# Homework Help: Proton falling through tiny hole on charged shell

1. Sep 17, 2015

### Alan I

1. The problem statement, all variables and given/known data
Suppose a hollow metal shell (outer radius 25.3 cm, inner radius 5.2 cm) carries charge Q = -7.99 pC. There is a tiny hole in the sphere, so small that it does not affect the charge distribution or the electric field created by the charge.

An proton is released from rest at distance 4.96 m from the sphere, it falls toward the sphere, through the tiny hole, and reaches the center of the sphere. Find the speed of the proton, in m/s, when it reaches the center of the sphere.

Assume: V(∞) = 0, and that there is no friction anywhere.

2. Relevant equations

V = kQ/r

ΔU = qV

ΔK=-ΔU

3. The attempt at a solution

I took rproton to be 0.253 + 4.96 = 5.213 (outer radius + distance to proton) since I'm assuming charge acting as if concentrated at the center.

Then Vp = k * (-7.99 x 10-12)/5.213 = -0.01378

ΔU = qV ⇒ ΔU = (1.6 x 10-19) * (-0.01378) = -2.2 x 10-21

ΔK=-ΔU

⇒ 1/2mv2 - 0 = 2.2 x 10-21

⇒v = 1.62 x 103 χ I'm suspecting something must be wrong with my approach...

2. Sep 17, 2015

### DEvens

Yeah, this is the speed if it had fallen from infinity to the radius it started at.

But you have it at speed zero at the starting distance, and falling towards the charged sphere. So it moves through a potential difference you did not include.

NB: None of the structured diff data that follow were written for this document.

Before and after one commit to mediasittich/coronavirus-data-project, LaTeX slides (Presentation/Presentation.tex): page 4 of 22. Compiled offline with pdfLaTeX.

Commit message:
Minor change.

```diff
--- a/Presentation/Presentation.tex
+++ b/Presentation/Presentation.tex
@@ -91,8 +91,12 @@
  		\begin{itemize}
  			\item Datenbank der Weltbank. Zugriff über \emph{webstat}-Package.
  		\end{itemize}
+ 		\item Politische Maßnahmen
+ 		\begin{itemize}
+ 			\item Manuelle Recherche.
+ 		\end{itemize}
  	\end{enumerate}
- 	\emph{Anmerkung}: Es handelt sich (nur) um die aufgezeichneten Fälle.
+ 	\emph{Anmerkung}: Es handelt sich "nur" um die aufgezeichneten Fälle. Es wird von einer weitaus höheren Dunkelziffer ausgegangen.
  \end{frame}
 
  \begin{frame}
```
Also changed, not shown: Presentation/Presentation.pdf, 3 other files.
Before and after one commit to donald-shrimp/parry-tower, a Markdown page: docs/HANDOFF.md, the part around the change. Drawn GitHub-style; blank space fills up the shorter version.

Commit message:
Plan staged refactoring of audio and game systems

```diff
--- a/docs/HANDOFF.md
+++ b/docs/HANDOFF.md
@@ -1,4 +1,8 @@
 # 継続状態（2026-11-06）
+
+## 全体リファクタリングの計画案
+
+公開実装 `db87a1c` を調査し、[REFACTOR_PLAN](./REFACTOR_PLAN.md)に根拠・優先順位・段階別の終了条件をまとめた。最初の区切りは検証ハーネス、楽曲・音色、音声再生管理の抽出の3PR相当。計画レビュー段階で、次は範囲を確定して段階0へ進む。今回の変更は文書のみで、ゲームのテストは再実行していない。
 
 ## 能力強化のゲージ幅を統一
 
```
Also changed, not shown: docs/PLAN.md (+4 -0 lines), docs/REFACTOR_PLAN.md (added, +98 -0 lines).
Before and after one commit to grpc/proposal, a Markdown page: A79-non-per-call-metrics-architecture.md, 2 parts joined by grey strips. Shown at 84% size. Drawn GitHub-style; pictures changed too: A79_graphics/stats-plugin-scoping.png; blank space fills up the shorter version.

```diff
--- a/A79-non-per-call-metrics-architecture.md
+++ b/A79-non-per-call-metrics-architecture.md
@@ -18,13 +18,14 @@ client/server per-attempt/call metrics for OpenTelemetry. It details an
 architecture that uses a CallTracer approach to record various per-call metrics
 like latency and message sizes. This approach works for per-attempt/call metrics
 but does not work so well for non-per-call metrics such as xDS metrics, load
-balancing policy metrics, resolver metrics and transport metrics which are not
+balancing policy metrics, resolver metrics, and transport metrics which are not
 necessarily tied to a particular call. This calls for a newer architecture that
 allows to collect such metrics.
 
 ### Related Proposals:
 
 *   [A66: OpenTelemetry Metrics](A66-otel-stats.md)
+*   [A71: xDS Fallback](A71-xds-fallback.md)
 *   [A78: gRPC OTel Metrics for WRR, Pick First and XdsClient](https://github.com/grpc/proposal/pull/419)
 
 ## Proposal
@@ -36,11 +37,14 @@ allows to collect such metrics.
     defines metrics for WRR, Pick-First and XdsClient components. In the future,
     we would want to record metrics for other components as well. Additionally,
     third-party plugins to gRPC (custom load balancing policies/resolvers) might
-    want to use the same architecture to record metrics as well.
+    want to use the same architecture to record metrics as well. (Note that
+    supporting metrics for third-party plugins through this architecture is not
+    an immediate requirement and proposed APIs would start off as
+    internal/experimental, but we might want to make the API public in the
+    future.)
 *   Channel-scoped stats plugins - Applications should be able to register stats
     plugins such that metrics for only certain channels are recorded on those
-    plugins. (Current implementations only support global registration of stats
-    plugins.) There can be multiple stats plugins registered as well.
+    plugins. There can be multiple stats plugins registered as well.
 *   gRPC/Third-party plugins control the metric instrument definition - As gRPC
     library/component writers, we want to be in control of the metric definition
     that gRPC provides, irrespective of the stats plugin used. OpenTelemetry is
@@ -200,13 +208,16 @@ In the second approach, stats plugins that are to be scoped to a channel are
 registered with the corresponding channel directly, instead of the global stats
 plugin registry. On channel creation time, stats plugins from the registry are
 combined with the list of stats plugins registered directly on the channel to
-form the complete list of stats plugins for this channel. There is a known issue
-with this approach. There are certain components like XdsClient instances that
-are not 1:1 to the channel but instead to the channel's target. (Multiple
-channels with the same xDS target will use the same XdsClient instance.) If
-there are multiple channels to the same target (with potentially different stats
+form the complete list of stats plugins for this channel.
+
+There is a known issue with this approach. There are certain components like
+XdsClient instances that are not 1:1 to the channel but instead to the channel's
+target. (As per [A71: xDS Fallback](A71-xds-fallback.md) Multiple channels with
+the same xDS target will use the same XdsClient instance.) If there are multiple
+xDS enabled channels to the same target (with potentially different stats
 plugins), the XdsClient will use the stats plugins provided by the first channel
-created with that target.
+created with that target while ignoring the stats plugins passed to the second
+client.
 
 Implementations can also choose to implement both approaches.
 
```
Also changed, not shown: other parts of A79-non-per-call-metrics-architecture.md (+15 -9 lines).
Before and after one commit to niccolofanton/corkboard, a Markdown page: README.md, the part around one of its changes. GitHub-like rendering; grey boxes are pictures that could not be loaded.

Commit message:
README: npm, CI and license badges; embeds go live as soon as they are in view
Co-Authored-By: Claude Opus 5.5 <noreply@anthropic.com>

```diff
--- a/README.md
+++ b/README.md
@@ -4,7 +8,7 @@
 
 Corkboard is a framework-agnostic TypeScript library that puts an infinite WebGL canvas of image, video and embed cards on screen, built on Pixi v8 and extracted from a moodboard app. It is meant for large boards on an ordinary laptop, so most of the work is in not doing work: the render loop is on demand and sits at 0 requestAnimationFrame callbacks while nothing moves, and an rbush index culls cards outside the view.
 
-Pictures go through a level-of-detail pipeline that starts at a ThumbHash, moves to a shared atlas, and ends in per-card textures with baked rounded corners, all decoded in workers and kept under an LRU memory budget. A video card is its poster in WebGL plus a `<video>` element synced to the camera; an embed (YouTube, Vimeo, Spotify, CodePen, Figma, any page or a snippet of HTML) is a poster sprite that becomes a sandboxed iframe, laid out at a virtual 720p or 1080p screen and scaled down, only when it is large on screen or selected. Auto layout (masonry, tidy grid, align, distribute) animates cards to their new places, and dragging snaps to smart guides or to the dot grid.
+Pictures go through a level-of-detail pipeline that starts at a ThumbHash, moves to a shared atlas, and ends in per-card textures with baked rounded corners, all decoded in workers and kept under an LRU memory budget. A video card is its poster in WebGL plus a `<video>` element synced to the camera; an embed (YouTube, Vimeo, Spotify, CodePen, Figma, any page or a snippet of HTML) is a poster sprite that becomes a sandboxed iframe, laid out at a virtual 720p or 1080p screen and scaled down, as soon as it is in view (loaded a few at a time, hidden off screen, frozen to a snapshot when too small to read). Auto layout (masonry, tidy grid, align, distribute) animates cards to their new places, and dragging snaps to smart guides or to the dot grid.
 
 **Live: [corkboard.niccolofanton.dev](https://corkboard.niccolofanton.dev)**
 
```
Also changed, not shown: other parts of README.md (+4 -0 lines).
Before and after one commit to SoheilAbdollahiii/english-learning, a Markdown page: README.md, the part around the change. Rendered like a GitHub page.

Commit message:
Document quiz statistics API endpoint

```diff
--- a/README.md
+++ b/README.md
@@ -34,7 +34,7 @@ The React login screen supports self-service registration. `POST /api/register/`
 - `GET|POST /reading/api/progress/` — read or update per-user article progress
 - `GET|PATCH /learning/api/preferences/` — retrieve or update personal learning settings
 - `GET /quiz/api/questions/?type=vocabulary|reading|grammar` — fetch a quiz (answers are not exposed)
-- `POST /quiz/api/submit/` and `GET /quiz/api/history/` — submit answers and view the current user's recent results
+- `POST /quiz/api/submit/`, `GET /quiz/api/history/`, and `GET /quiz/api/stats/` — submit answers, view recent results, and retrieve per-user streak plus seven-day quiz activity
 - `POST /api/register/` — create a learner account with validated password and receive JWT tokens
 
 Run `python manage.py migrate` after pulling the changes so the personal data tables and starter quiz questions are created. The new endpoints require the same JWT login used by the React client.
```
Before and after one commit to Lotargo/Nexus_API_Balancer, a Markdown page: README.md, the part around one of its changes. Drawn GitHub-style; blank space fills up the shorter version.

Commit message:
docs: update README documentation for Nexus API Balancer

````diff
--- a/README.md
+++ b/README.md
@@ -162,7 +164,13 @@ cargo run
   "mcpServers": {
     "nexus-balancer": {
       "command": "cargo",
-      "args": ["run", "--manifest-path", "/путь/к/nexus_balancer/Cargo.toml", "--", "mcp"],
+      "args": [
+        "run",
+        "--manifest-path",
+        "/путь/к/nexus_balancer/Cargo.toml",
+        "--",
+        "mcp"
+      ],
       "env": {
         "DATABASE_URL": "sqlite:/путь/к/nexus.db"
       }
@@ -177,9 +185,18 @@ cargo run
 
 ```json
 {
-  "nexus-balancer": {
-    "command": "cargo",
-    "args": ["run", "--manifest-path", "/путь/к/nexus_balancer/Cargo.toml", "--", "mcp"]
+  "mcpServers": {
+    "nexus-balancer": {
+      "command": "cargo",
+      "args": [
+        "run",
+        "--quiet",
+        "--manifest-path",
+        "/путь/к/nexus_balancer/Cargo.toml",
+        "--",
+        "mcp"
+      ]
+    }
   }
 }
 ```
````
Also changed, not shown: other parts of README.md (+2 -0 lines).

Extra credit: How does the force of gravity compare to the electrical force? Is it necessary to include this? How can you very quickly determine whether or not you need to bother with gravity?